Now, don’t get me wrong. Attraction can be, and often is, highly involuntary. We can’t necessarily help who we are attracted to. We’re either attracted to people with that sort of build or we aren’t. We’re either attracted to people with that hair color or we aren’t. We’re either attracted to people who are that tall or we aren’t. And, although I’m sure some would argue with me about it, we’re either attracted to people who are that gender or we aren’t. Attraction is part of our physical makeup and individuality, and while under some situations it can be denied or subverted the actual attraction itself occurs independently of our wishes.
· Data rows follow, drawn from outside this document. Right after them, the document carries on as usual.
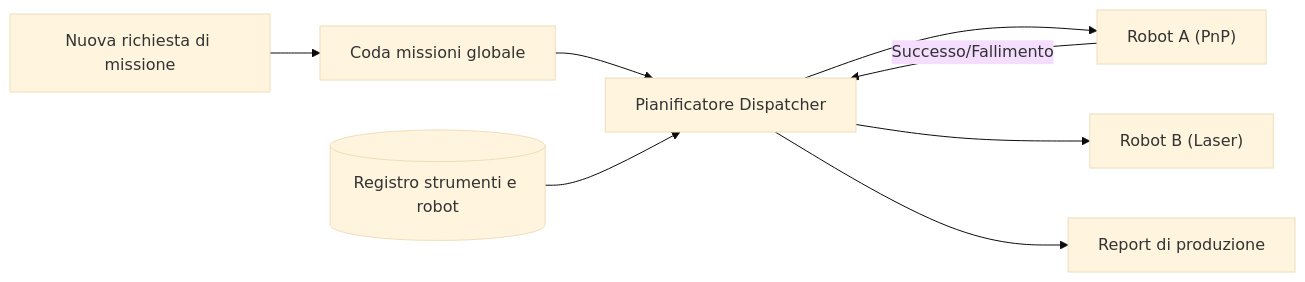
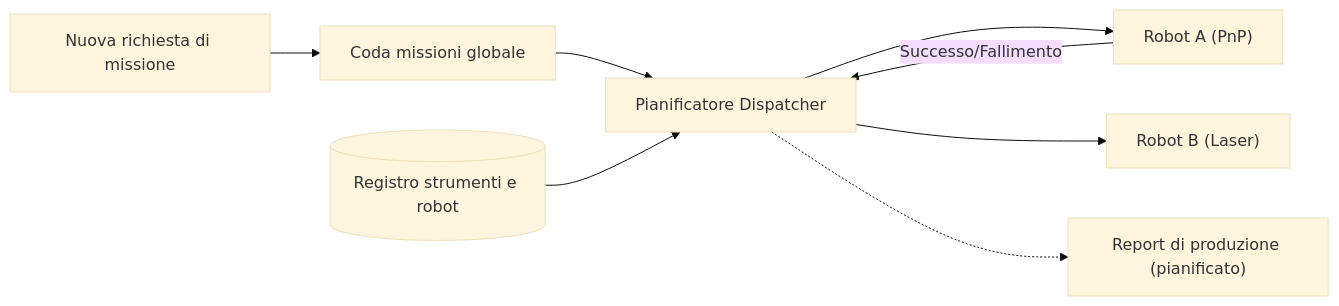
One commit to JuanenRac/HYDRA-UMC-JOB-DISPATCHER changed the diagram in README_ita.md. Above: the diagram before and after it, drawn with Mermaid (base theme). The commit also changed other lines of this file and 20 other files, not shown here.

````diff
--- a/README_ita.md
+++ b/README_ita.md
@@ -41,10 +41,10 @@
 ```mermaid
 flowchart LR
     REQ["Nuova richiesta di missione"] --> Q["Coda missioni globale"]
     Q --> SCHED["Pianificatore Dispatcher"]
     DB[("Registro strumenti e robot")] --> SCHED
     SCHED --> R1["Robot A (PnP)"]
     SCHED --> R2["Robot B (Laser)"]
     R1 -- Successo/Fallimento --> SCHED
-    SCHED --> LOG["Report di produzione"]
+    SCHED -.-> LOG["Report di produzione (pianificato)"]
 ```
````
Love, on the other hand, is something we either choose to do or do not. It goes hand-in-hand with what I said above; how love itself can not be earned or made conditional. We either choose to love another or we don’t. That’s why love is a virtue along with faith and hope. If it was purely something that just “happened”, it would have little other meaning than eating or breathing. Because it’s a choice, however, it has greater importance.
And because it’s a choice, you can’t force anyone to love you just as no one can force you to love them. The Cutie Mark Crusaders found this out when they thought they could force Big Macintosh and Ms. Cheerilee together. Instead of getting true love out of it, they ended up getting a sugary-sweet parody of it that very quickly showed a marked contrast to the true variety.
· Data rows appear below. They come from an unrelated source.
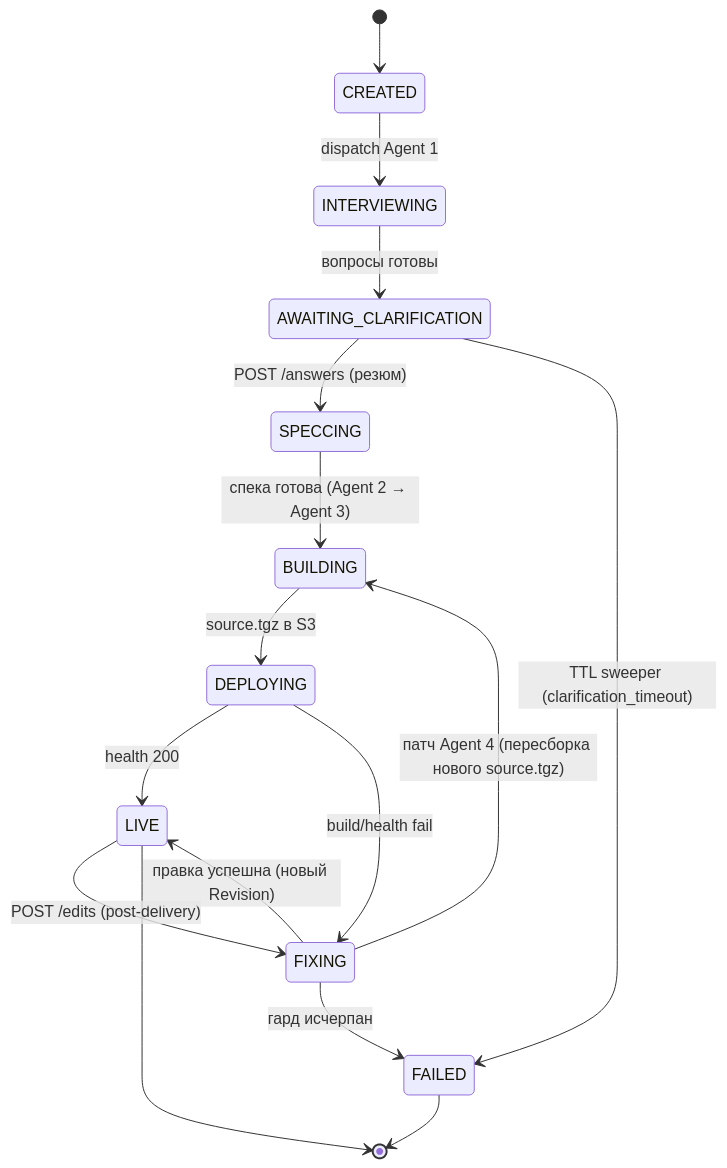
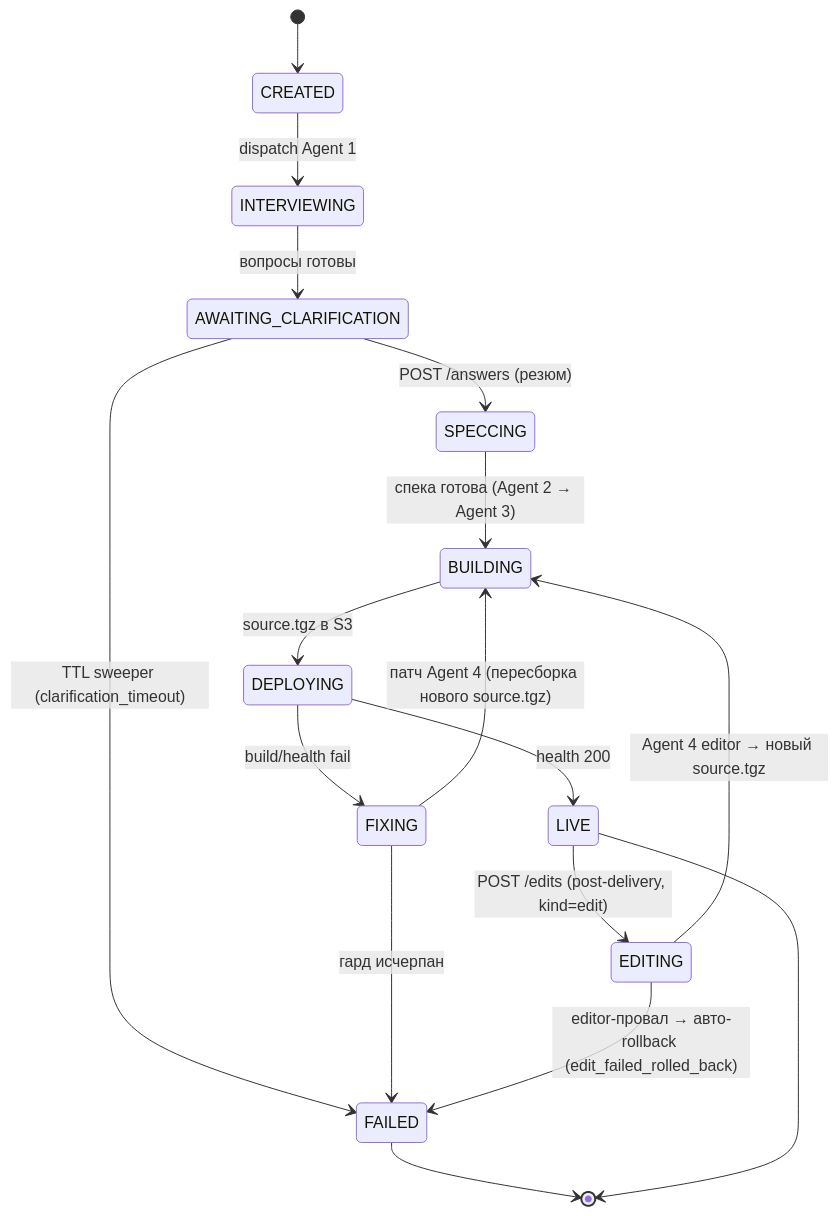
Before and after one commit to eliseiv/lovable-ai: the first of 2 diagrams in docs/modules/pipeline/03-architecture.md, drawn with Mermaid. The commit also changed other lines of this file and 17 other files, not shown here.

First line of the commit message:
feat(pipeline): visible EDITING state for edit jobs (ADR-030)

````diff
--- a/docs/modules/pipeline/03-architecture.md
+++ b/docs/modules/pipeline/03-architecture.md
@@ -5,18 +5,19 @@
 ```mermaid
 stateDiagram-v2
     [*] --> CREATED
     CREATED --> INTERVIEWING: dispatch Agent 1
     INTERVIEWING --> AWAITING_CLARIFICATION: вопросы готовы
     AWAITING_CLARIFICATION --> SPECCING: POST /answers (резюм)
     AWAITING_CLARIFICATION --> FAILED: TTL sweeper (clarification_timeout)
     SPECCING --> BUILDING: спека готова (Agent 2 → Agent 3)
     BUILDING --> DEPLOYING: source.tgz в S3
     DEPLOYING --> LIVE: health 200
     DEPLOYING --> FIXING: build/health fail
     FIXING --> BUILDING: патч Agent 4 (пересборка нового source.tgz)
     FIXING --> FAILED: гард исчерпан
-    LIVE --> FIXING: POST /edits (post-delivery)
-    FIXING --> LIVE: правка успешна (новый Revision)
+    LIVE --> EDITING: POST /edits (post-delivery, kind=edit)
+    EDITING --> BUILDING: Agent 4 editor → новый source.tgz
+    EDITING --> FAILED: editor-провал → авто-rollback (edit_failed_rolled_back)
     FAILED --> [*]
     LIVE --> [*]
 ```
````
But if that’s the case, then how do we learn to love others, and others learn to love us?
As I said before, love is a choice, but it is a choice that can only be rightly made out of fully understanding and embracing another individual. Seeing them for all of their successes and failures and then deciding to love both sides of them. When you love someone, warts and all, and they realize that, then they, in turn, will usually tend to feel more open and “lovable” themselves. And when you yourself feel lovable, that leads you to start wanting to love others in return. As the Bible says originally in Leviticus 19:18, but rephrased by Our Lord in Mark 12:31, “You shall love your neighbor as yourself.” So, naturally, if you yourself feel lovable and you love yourself (in the sense of having a healthy self-image and personal acceptance as opposed to narcissism and egotism), then you can better love others.
And that is why we love God. 1 John 4:19 says plainly: “We love because He first loved us.” Understanding us completely, knowing all the good and bad we ever would do, God loved us and accepted us for who we are. Because God knows us for everything we are and loves us just the same, we can love him in return, and extend that love to others in return.
The problem lies in if we are still trapped in the mindset that “true love” is conditional. Getting out of this isn’t easy. It’s quite hard to “unlearn” certain things, and might actually require counseling or professional help in addition to prayer. I still struggle with it myself to this day. For that reason, it’s best that we also find caring, loving, “Christ-like” individuals who love in the same way and share it with us. By being with other “flawed” individuals who show the love of Christ to us, gradually we can learn to realize that we are lovable, and that if imperfect people who are subject to our same weaknesses, hates, fears, biases and grudges can love us, then so much more so does God.
Suggested Prayer: “Lord God, thank you again that you love me with an everlasting love, even when I feel that I am one of the lowest people in the world. Please help me to be receptive to this love, and remove from me all fears, doubts, and misconceptions that have plagued me or poisoned me all these years into what the true nature of love is. And as I learn to realize that I am loved, grant that I might give healthy, true love to others. Gratefully in Jesus’ Name, Amen.”